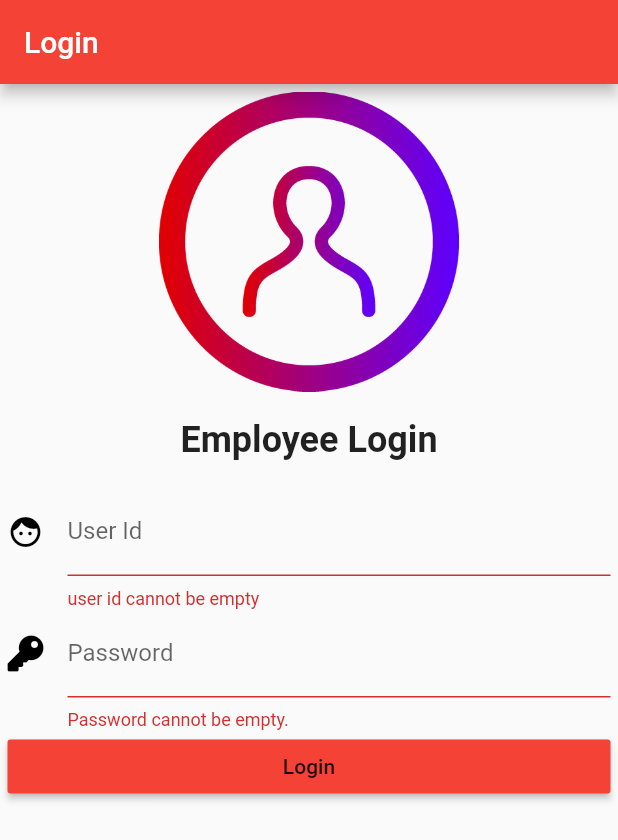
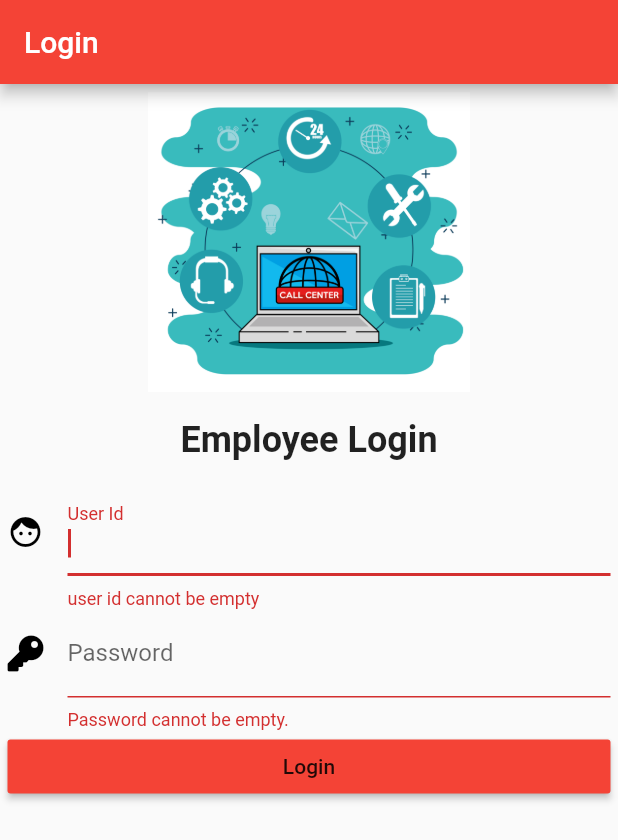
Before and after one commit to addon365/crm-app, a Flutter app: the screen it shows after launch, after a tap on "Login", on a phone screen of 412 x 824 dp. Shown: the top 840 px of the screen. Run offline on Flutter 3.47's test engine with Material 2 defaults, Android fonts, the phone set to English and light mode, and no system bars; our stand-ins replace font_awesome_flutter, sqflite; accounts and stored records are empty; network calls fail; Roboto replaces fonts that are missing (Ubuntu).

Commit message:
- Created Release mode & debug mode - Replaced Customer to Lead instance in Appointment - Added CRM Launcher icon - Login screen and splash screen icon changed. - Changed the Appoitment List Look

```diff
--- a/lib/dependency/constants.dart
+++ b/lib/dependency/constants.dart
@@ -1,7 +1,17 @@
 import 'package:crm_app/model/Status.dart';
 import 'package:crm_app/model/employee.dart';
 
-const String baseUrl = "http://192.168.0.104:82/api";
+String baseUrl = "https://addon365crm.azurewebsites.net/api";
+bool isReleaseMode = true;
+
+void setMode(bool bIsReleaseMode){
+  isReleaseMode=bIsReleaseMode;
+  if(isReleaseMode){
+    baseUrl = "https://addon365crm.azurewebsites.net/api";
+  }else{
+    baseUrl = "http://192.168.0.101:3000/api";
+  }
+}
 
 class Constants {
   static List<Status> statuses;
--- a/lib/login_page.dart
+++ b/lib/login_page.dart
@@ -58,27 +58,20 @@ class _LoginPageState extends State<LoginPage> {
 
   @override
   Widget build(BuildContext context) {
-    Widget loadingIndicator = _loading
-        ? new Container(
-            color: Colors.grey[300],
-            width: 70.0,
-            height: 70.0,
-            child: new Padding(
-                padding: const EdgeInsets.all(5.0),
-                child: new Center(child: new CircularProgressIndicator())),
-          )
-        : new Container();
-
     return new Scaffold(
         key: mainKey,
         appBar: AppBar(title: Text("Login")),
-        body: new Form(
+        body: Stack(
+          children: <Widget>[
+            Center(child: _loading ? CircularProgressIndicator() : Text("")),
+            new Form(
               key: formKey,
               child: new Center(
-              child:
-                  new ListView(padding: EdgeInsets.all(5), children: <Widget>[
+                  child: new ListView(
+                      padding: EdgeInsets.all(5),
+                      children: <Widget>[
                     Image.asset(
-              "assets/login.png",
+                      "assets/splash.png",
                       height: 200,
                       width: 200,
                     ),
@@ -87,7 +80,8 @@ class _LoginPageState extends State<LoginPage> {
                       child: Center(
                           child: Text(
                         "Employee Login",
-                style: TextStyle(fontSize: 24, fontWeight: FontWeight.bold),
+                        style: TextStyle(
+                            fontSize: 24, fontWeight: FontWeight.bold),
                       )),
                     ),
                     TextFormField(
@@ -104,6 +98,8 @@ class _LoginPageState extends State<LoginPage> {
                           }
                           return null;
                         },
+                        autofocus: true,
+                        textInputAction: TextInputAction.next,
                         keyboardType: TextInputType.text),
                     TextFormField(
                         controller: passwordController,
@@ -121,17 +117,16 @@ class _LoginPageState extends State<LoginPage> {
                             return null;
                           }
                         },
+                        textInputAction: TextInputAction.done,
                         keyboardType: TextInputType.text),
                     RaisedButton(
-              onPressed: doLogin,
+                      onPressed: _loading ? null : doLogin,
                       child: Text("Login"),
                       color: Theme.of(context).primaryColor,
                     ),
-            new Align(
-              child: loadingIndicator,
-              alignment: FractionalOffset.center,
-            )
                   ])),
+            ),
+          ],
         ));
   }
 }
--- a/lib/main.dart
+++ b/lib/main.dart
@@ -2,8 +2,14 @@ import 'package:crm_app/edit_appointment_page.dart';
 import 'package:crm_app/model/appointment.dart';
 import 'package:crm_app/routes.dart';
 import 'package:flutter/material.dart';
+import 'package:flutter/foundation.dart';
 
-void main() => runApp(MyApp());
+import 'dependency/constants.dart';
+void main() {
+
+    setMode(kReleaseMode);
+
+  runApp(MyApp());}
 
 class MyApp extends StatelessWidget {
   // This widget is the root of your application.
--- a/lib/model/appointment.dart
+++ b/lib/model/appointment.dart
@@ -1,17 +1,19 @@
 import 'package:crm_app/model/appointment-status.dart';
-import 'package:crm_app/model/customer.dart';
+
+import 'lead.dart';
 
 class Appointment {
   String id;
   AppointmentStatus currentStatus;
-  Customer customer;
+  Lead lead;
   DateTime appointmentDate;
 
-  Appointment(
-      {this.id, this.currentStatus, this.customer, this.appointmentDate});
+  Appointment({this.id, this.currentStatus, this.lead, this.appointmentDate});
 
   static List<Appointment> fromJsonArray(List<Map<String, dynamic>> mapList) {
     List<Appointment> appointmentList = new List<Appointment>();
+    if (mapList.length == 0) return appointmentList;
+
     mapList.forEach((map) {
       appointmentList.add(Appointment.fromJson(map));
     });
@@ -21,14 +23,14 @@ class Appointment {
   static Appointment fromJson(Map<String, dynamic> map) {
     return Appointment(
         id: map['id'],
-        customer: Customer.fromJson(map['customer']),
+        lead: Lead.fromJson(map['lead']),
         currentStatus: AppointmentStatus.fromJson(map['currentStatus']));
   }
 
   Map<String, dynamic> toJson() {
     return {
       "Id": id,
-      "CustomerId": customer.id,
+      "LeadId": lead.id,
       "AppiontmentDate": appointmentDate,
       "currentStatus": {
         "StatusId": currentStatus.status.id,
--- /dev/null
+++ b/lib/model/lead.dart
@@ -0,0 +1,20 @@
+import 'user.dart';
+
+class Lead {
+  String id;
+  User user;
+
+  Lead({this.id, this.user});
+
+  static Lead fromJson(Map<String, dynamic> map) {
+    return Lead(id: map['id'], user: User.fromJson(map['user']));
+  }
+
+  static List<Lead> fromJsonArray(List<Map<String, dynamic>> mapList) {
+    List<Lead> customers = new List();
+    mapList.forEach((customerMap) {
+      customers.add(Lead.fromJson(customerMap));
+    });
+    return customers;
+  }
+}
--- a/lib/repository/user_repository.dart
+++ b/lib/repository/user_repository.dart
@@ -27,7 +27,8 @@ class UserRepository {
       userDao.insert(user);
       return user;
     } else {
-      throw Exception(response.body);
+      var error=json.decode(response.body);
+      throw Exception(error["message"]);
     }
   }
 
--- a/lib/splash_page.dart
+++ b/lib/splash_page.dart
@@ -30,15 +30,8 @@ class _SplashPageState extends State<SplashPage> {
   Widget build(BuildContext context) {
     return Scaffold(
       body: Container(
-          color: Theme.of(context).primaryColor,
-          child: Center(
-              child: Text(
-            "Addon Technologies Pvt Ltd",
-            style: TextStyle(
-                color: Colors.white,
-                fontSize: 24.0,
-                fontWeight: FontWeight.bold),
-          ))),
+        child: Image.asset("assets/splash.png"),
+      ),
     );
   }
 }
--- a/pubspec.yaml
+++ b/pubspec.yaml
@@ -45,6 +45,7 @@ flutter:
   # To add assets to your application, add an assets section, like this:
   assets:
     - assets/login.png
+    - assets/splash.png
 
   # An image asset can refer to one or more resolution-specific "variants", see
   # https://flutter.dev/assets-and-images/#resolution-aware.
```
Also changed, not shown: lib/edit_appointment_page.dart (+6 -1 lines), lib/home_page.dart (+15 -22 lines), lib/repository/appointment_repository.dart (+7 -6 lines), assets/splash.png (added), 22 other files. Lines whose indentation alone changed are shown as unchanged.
====
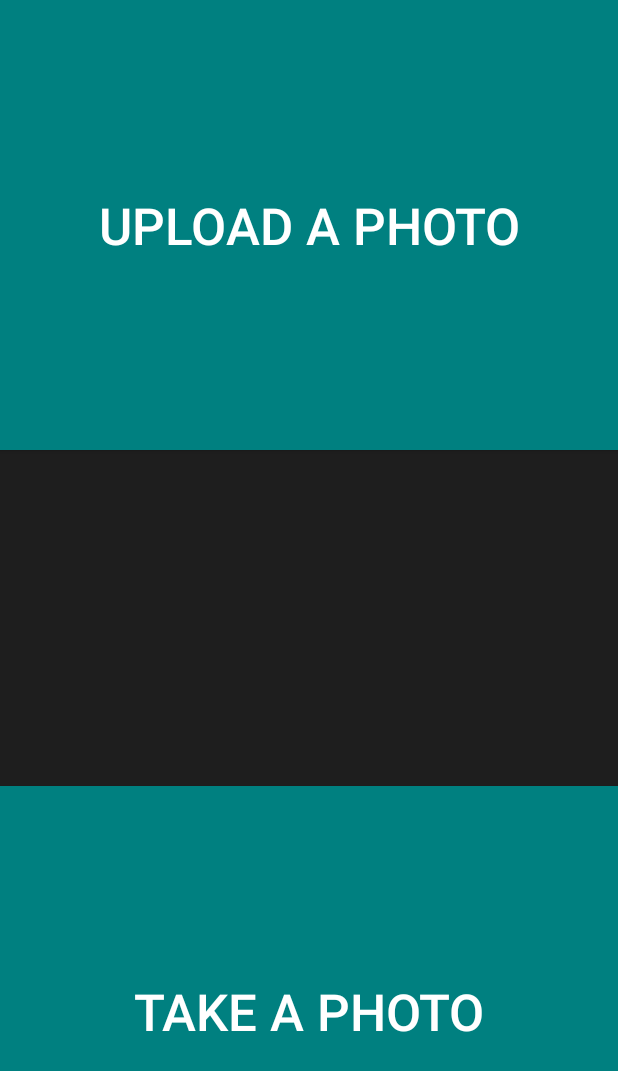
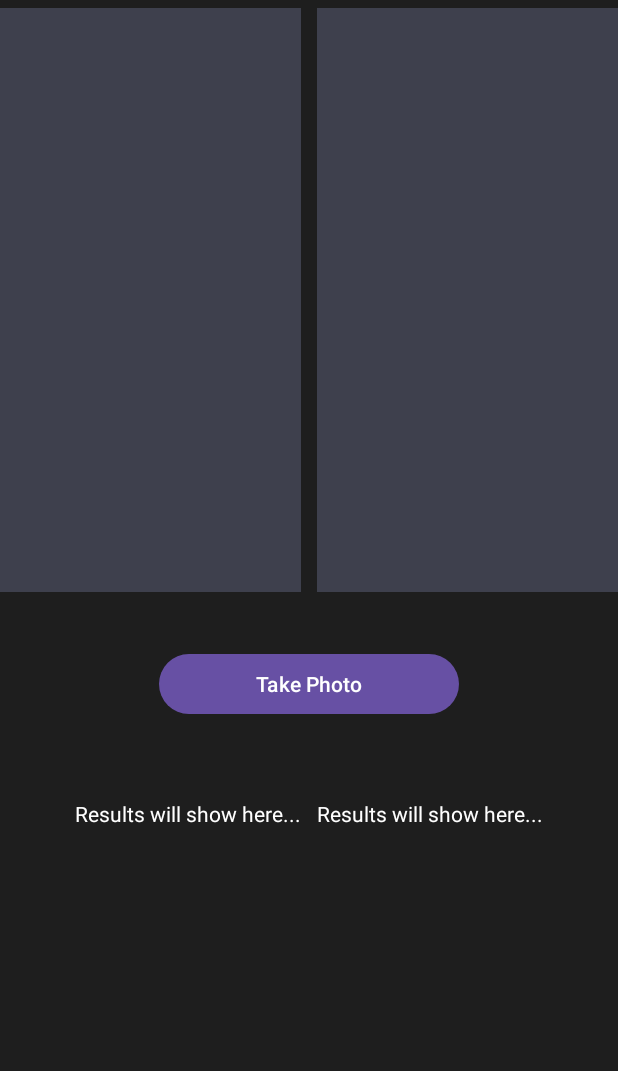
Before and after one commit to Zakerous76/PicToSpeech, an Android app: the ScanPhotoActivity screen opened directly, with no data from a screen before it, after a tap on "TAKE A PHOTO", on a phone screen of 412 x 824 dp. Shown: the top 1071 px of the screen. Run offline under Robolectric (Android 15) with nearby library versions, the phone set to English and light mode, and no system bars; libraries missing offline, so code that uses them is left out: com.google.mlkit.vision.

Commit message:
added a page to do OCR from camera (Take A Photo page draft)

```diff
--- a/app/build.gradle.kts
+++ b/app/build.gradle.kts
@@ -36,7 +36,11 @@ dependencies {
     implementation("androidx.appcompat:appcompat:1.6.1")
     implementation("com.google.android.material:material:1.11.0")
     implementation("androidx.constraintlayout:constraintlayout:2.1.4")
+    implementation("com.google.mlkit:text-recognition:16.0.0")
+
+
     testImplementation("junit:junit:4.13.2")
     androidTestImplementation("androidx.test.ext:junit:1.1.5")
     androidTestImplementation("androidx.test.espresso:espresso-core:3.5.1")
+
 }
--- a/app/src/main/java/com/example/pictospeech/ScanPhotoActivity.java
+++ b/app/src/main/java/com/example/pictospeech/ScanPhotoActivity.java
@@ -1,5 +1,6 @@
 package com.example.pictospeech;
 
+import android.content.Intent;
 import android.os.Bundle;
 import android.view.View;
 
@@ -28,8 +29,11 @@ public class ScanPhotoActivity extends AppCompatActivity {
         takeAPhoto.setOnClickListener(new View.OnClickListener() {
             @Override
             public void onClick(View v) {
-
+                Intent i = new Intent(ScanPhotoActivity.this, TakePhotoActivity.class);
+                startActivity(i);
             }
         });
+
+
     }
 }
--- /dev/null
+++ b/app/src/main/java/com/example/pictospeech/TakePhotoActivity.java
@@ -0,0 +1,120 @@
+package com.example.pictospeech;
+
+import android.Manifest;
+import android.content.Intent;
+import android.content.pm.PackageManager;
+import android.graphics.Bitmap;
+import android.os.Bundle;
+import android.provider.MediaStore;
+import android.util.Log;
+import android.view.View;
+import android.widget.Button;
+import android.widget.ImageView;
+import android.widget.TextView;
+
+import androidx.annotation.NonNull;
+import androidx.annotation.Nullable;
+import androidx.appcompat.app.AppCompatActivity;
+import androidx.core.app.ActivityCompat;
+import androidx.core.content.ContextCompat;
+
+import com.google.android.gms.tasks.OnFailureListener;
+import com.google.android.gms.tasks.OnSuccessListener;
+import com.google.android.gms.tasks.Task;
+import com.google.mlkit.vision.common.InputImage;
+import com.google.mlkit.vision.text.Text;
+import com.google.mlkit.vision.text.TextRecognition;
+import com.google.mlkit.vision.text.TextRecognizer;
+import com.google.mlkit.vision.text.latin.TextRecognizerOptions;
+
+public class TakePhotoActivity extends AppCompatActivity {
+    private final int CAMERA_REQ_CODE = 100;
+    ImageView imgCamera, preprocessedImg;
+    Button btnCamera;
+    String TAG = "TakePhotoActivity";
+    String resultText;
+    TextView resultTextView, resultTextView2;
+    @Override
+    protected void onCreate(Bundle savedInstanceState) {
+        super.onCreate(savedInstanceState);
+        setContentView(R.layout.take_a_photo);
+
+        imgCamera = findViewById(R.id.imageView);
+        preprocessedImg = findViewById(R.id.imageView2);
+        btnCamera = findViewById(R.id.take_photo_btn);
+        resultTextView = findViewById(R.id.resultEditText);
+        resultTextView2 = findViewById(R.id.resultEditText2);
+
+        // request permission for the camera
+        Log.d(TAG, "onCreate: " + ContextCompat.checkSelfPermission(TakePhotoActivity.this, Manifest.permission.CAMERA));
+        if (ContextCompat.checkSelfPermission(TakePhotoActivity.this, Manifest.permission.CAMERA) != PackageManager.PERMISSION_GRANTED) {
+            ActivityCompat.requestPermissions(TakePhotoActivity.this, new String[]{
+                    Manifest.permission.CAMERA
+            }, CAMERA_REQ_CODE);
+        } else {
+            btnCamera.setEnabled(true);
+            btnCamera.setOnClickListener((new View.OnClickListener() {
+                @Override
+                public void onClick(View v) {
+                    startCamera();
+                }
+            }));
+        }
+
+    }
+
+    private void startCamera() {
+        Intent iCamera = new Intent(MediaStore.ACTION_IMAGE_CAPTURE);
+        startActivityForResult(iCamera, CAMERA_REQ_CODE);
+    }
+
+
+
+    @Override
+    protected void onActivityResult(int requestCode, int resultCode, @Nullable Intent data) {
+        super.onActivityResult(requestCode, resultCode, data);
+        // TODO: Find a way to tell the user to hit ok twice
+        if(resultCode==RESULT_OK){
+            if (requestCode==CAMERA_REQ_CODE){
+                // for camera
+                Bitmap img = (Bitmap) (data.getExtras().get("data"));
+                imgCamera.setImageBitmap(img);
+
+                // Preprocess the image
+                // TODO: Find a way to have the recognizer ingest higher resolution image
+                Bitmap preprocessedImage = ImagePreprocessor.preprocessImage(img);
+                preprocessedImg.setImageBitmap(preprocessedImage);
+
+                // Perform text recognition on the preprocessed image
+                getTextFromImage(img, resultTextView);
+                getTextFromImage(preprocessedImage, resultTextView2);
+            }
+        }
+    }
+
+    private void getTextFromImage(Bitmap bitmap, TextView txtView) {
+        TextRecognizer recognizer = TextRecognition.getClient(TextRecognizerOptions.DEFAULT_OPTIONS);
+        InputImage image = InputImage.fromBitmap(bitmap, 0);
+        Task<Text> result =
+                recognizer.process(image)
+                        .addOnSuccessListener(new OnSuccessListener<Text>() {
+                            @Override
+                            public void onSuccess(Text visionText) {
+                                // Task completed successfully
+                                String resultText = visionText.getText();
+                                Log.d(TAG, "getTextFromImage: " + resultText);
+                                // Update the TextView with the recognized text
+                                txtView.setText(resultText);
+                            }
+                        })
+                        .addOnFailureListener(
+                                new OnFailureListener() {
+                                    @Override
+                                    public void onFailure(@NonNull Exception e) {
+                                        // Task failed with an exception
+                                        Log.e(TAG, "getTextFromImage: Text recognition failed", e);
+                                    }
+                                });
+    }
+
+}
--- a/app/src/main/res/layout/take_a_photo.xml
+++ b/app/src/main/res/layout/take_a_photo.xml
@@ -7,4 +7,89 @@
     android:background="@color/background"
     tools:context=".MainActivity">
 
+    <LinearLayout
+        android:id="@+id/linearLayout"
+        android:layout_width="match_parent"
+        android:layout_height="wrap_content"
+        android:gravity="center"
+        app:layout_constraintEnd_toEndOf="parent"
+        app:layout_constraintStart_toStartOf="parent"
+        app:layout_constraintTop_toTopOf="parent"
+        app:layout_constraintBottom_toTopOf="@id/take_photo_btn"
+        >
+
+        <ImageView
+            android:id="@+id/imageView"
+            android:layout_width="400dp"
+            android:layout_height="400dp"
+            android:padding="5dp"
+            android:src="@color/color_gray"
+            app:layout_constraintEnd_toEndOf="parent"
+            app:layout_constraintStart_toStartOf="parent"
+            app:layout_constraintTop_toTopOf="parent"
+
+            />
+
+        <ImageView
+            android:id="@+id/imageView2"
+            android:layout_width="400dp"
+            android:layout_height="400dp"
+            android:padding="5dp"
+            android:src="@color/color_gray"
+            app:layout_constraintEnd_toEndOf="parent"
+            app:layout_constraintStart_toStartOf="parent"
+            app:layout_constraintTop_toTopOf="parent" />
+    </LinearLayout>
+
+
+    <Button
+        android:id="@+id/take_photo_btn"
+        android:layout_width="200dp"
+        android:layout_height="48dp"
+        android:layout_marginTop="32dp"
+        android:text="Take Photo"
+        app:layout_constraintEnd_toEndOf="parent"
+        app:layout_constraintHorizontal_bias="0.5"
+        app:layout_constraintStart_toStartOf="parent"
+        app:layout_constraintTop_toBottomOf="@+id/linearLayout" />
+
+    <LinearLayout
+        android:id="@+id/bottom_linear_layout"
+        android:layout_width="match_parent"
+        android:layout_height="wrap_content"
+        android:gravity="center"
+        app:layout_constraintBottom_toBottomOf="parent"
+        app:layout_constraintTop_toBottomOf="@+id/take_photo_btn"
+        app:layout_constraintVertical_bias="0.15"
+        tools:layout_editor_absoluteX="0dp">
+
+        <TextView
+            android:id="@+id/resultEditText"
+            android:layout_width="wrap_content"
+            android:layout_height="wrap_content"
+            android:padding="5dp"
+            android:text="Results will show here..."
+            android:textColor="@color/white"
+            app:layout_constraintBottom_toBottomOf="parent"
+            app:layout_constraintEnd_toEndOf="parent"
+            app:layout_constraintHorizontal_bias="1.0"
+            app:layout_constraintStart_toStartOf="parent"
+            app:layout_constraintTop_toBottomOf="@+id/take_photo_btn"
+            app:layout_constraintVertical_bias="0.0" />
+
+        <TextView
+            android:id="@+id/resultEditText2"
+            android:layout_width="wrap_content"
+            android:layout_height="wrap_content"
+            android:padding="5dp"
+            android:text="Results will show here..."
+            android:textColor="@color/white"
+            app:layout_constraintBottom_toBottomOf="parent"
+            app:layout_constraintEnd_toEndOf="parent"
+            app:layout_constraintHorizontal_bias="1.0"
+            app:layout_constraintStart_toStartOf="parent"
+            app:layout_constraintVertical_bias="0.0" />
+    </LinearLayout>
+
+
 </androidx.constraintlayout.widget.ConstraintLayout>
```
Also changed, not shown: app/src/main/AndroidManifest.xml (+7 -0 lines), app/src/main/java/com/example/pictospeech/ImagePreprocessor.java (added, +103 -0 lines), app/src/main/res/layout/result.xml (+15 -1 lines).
====
Exercise description
Only the number of lines in the data that hold "mlkit" should be stated.

Written response
7